>>>>> "nix" == nix <nix(a)esperi.org.uk>
nix> (an exception's thrown during auto-autoloads reading). It
nix> probably breaks other stuff but I wasn't going to go hunting
nix> with an XEmacs that wouldn't start. :)
Urk. Failure of auto-autoloads should _not_ prevent XEmacs from
starting. But that's not what I came to talk about today....
nix> It seems to me that it's valid programming practice
to have a
nix> fires-now instantly-repeats itimer, because the itimer
nix> function might reset its own repeat period to something else.
OK, but does your patch really implement F-N I-R, or just a very close
approximation on systems that are running sanely?

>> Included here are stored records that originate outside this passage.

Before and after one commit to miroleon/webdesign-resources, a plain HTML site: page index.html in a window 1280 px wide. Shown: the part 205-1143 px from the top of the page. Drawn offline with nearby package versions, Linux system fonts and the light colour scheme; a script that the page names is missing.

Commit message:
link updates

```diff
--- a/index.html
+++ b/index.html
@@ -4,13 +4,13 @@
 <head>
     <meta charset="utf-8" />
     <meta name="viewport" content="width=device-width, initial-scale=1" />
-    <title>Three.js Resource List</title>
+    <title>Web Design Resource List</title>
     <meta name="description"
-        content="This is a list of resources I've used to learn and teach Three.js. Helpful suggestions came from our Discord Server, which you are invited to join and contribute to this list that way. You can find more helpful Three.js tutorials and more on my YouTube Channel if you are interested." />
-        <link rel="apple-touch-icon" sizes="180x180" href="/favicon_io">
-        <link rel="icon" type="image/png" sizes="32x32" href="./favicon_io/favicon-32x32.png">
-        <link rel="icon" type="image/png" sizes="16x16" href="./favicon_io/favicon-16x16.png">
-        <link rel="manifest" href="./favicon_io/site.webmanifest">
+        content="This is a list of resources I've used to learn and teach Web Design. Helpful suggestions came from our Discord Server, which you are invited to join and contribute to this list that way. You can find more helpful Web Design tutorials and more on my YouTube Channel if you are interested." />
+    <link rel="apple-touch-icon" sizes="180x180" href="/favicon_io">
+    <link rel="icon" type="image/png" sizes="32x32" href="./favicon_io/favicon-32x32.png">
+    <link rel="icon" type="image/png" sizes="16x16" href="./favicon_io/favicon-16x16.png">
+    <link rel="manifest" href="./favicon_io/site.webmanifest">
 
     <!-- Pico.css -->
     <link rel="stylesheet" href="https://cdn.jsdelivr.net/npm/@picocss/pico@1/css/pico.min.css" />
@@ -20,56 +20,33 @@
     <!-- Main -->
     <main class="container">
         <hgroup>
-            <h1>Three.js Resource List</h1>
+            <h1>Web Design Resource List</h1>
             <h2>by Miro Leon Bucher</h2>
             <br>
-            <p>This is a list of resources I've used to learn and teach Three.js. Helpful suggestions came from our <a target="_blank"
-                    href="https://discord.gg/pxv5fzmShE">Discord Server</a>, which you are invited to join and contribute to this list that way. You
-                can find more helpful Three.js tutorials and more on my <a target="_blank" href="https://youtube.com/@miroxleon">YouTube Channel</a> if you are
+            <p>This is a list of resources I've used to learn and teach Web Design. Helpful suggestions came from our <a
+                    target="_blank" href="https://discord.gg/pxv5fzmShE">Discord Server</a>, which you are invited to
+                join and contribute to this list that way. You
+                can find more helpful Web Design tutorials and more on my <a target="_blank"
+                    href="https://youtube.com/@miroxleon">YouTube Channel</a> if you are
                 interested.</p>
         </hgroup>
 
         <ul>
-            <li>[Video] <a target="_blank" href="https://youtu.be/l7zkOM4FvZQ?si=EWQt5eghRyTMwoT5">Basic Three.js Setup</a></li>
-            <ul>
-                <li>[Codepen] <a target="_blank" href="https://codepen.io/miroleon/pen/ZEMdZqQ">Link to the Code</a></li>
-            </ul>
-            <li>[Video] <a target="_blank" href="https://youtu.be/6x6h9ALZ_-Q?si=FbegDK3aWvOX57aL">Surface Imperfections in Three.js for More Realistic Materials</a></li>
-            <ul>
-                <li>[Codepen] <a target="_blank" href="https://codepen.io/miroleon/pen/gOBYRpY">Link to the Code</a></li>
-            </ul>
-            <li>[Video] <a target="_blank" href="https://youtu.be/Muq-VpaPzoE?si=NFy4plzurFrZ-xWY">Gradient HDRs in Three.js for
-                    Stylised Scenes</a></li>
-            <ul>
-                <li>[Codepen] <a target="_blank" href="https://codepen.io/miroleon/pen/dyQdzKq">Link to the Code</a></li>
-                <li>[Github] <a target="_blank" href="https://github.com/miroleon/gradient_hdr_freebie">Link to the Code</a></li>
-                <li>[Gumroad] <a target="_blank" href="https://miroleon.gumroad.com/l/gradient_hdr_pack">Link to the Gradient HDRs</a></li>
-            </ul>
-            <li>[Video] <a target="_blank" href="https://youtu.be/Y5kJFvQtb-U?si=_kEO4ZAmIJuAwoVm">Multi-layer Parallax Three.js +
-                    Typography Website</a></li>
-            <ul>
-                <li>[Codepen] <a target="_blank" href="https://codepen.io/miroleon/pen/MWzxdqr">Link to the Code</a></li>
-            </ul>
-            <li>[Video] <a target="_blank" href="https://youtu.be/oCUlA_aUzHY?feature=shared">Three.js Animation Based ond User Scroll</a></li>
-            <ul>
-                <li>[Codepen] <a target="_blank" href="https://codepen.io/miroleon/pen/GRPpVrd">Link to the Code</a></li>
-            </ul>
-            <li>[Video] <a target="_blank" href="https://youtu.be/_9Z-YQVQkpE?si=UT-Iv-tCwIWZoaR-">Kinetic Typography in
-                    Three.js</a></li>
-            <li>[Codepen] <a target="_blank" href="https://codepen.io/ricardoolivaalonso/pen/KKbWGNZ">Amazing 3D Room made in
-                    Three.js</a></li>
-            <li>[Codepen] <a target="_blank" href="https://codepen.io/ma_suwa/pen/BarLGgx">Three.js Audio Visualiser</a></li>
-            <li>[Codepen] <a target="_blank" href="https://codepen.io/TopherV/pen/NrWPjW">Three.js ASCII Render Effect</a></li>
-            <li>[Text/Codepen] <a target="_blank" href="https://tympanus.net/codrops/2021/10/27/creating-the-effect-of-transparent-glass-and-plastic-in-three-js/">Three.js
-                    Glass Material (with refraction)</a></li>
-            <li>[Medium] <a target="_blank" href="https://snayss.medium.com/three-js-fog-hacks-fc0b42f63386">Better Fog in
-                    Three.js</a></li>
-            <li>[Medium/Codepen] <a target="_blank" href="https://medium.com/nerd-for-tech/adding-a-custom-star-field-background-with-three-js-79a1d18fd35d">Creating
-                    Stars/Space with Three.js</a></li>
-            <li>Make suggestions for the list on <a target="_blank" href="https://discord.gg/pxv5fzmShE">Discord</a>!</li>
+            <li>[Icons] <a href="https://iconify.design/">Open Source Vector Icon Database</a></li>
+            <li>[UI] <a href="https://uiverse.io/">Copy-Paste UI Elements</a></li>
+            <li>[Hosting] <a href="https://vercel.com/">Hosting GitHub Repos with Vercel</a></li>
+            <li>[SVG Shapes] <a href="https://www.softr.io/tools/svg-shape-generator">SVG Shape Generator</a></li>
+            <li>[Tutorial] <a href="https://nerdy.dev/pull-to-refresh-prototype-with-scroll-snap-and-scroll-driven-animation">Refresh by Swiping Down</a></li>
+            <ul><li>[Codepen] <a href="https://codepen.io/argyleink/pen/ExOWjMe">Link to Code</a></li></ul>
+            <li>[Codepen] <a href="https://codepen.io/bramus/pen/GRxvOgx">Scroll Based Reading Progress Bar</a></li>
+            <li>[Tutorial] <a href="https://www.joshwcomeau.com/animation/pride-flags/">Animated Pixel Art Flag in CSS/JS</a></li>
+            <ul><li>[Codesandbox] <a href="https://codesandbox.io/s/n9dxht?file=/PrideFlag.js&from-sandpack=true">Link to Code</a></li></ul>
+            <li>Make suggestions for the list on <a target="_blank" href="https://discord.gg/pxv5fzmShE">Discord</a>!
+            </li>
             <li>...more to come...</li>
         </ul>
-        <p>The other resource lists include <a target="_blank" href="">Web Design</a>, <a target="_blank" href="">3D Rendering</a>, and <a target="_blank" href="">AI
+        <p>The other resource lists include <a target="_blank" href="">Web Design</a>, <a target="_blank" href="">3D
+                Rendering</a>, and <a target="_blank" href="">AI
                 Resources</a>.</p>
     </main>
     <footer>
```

It implements fires-very-soon (i.e., `now' for all intents and purposes)
instantly-repeats --- although I haven't touched the repeat
behaviour. (All I needed was for fires-very-soon to not give a
Fires-very-soon pretty much equals fires-now, because you can't get any
closer without a hard realtime OS. (`Hard Realtime Emacs: for realtime
psychiatry and aircraft control.' An idea whose time will *never*
What really makes sense here?
I'm not sure. :/ I'd be inclined to say that `repeat instantly' makes
not much sense: if you want that, just use a loop. `Run now' certainly
makes sense and shouldn't be banned, though.
`Blish is clearly in love with language. Unfortunately,
language dislikes him intensely.' --- Russ Allbery